What’s just as important as making good craft beer? Making sure it is available to the people who want to enjoy it.
Ever since the repeal of Prohibition in 1933, there has been a three-tier system of distribution for alcoholic products in the United States, overseen by the U.S. government.
The first tier is the supplier or producer—in the case of beer, a brewery. The second tier is the distributor or wholesaler, which purchases the product from the supplier, and then sells it to those in the third tier: the retailer—bars, restaurants and stores that sell the delicious products to consumers.
However, a new company is looking to disrupt this 80-plus-year-old distribution paradigm.
Liberation Distribution, aka LibDib, is offering what it calls the first three-tier web-based distribution platform. LibDib creates an opportunity for makers and retailers to work together directly—thus giving restaurants, bars and stores access to a larger variety of boutique craft libations.
Launched on March 22, the San Jose-based company has more than 250 accounts in California thus far, and has moved on to New York.
What prompted you to start LibDib?
It’s really crazy, all of the industry consolidation that’s happening. … I spent 20 years in the wine business, managing wholesalers. … Every year, I would make numbers, but a distributor of mine would go out of business, or they’d get acquired, and then we would be at the bottom of the wrung at a giant distributor. It was like pulling teeth.
I had a little too much to drink one night when I was with my dad, who was my boss at the time. I was working at our family’s winery, and I said, “Ya know, you can’t do this based on the industry’s conditions. How can we be successful?”
When you take control of your own destiny, as a sales person, as a brand—that is when you can be successful. When you have a distributor in between that is beholden to larger companies … (you’re) not going to be top of mind.

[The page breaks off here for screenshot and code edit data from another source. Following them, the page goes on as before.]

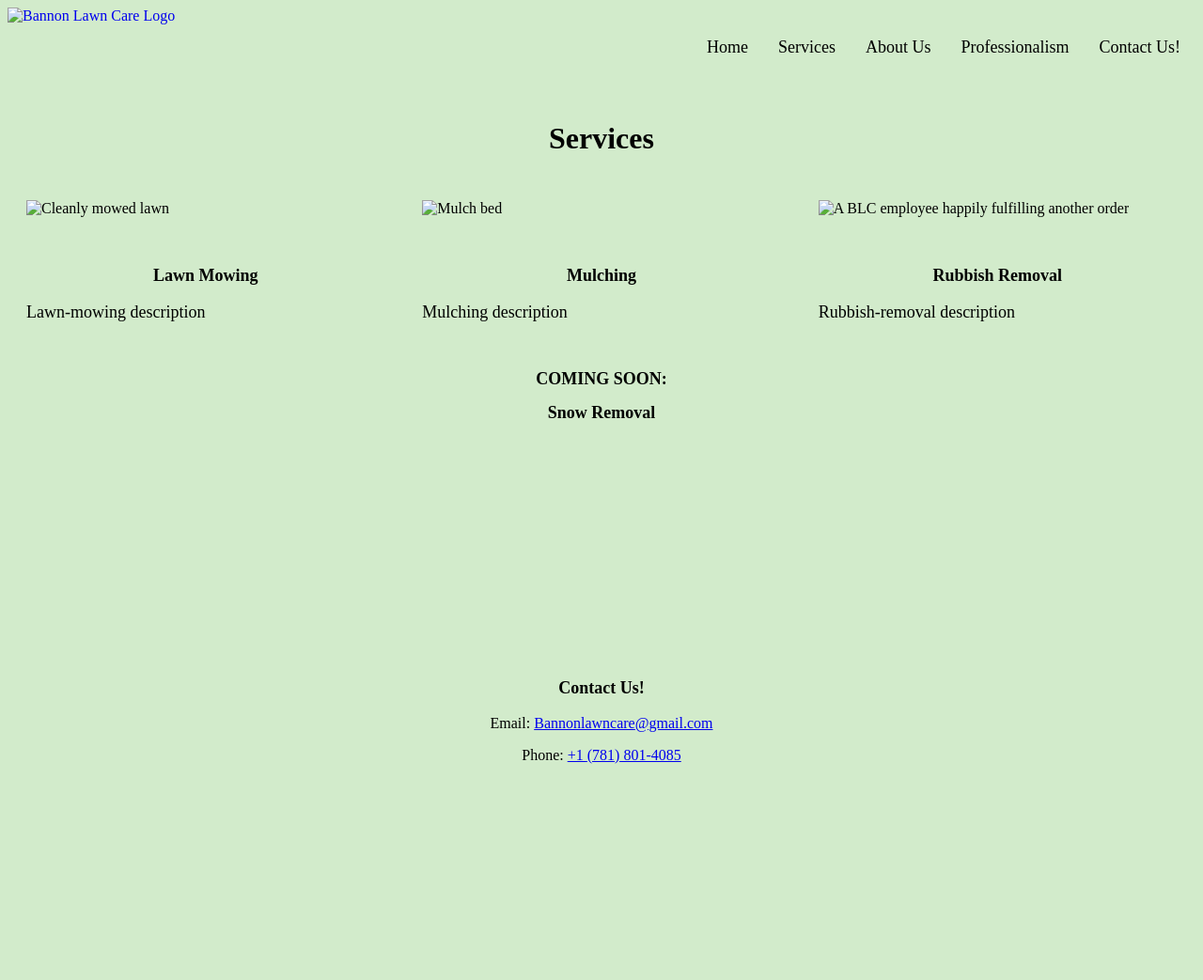
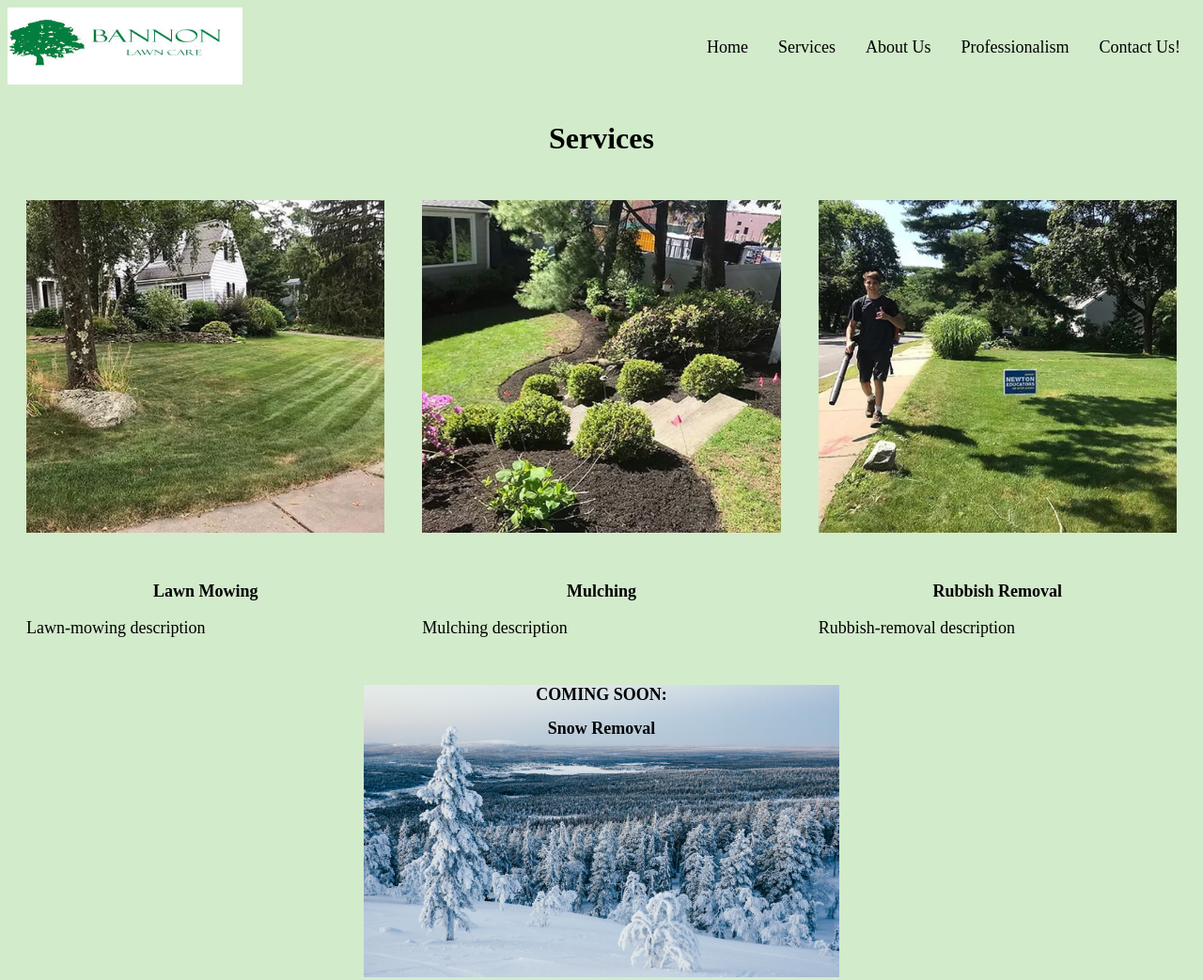
Before and after one commit to pauljflanagan/BannonLawnCare, a plain HTML site: page components/services.html in a window 1280 px wide. Shown: the top 1043 px of the page at 94% size. Before the commit the page ends 829 px from the top, so only its background shows below. Drawn offline with Linux system fonts and the light colour scheme.

Commit message:
fix services page

```diff
--- a/components/services.html
+++ b/components/services.html
@@ -1,7 +1,7 @@
 <!DOCTYPE html>
 <html>
 	<head>
-		<link rel="browser icon" href="./src/favicon.ico" />
+		<link rel="browser icon" href="../src/favicon.ico" />
 		<title>Services | Bannon Lawn Care</title>
 		<meta name="viewport" content="width=device-width, initial-scale=1">
 		<style>
@@ -41,7 +41,7 @@
 			text-align:left;
 			}
 			.comingSoon {
-			background-image:url(./src/thesandyfeet-lapland-thingstodo-13.jpg);
+			background-image:url(../src/thesandyfeet-lapland-thingstodo-13.jpg);
 			background-color:#D2EBCB;
 			height:311px;
 			width:100%;
@@ -87,13 +87,13 @@
 	<body>
 		<header style="height: 100px">
 			<a href="../index.html">
-				<img src="./src/logo.jpg" alt="Bannon Lawn Care Logo" width="250" height="82" style="float: left">
+				<img src="../src/logo.jpg" alt="Bannon Lawn Care Logo" width="250" height="82" style="float: left">
 			</a>
 			<div>
 				<ul style="height: 100px">
-				<li><a href="./components/contact-us.html">Contact Us!</a></li>
-				<li><a href="./components/professionalism.html">Professionalism</a></li>
-				<li><a href="./components/about-us.html">About Us</a></li>
+				<li><a href="./contact-us.html">Contact Us!</a></li>
+				<li><a href="./professionalism.html">Professionalism</a></li>
+				<li><a href="./about-us.html">About Us</a></li>
 				<li><a href="#">Services</a></li>
 				<li><a href="../index.html">Home</a></li>
 				</ul>
@@ -102,13 +102,13 @@
 		<h1 class="Services">Services</h1>
 		<div class="row">
 			<div class="column">
-				<img alt="Cleanly mowed lawn" src="./src/lawn.png" width="100%" height="100%">
+				<img alt="Cleanly mowed lawn" src="../src/lawn.png" width="100%" height="100%">
 			</div>
 			<div class="column">
-				<img alt="Mulch bed" src="./src/mulch.png" width="100%" height="100%">
+				<img alt="Mulch bed" src="../src/mulch.png" width="100%" height="100%">
 			</div>
 			<div class="column">
-				<img alt="A BLC employee happily fulfilling another order" src="./src/clean.png" width="100%" height="100%">
+				<img alt="A BLC employee happily fulfilling another order" src="../src/clean.png" width="100%" height="100%">
 			</div>
 		</div>
 		<div class="row">
```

My whole goal is to learn how we can facilitate legal three-tier sales. That’s really important: We are part of the three-tier system. But how can we enable small breweries, wineries and distilleries to do business with other small businesses—grocery stores, bars and restaurants—where there are thousands and thousands of them, without a giant company in between?
We built a two-sided web platform. For the maker, what we call our supplier, they can go in and put of all their materials online. … As a distributor, we collect the money. We pay the maker. We pay the taxes. We do all the things we have to do as a distributor. We take half the margin—that’s anywhere from 15 to 20 percent of whatever product you’re talking about. The maker is responsible for delivery.
It’s been really interesting so far. A couple of the breweries that we have, they were self-distributing. But now we’ve kind of brought them back into the three-tier system, because we’re taking care of a lot of the things that they don’t want to do: They want to go out and sell their brand. They want to make their beer. But they don’t want to collect. They don’t want to invoice. … We’re trying to make it easier for those guys, and we’re making it easier for the account side, because the accounts like to carry small-production craft products. But they don’t want to write 100 checks every month.
Small craft products don’t necessarily fit with the current model of distributors. (Distributors) are not going to make enough money on your brand, so why would they care? In working with us, you can have that direct fulfillment, but then still have the backend of the distributor—with one invoice and one check.
So, in essence, brewers are saving money and are able to get into more locations, without having to do the self-distribution work.
Exactly. A lot of breweries want to fulfill, because they want to have that complete control—over the temperature, over everything. But they don’t necessarily want to do all the other stuff the distributor does.
What’s your biggest group so far? Would it be restaurants, or bars, or retailers?
So far, it’s bars and bottle shops. We’re working on a couple of big deals. There’s a stadium that’s interested in working with us and having us get 15 or 20 taps—just totally unique, small-craft-beer stuff.
Have distribution companies taken notice yet?
Yes! I was very nervous about the wine and spirits folks, that they may not be happy about this. But for the most part, they’ve been pretty accepting. They recognize that with this consolidation, their bread and butter is their bigger suppliers. … Some of the little guys take away their time and effort from where they really make their money, so they like the idea.
How do you think you may ultimately affect the big beer buyouts? (Many small brewery owners are citing distribution struggles in their decisions to sell.)
There are so many small companies that need help with their distribution. I’m going after what I call the long tail of the industry—the (breweries) that couldn’t get distribution, even if they wanted it.
This is a totally different vertical, but do you consider yourself to be in any way similar to Airbnb?
In terms of posting your things once, and having people from all over the world able to see it, yes. It’s definitely like the Airbnb of alcohol distribution. It’s funny: (Venture capitalists) around here will tell us, “Don’t tell us you’re the Airbnb of anything.” But it gives people an idea. You can go in; you post your product; and buyers can see it and purchase it legally.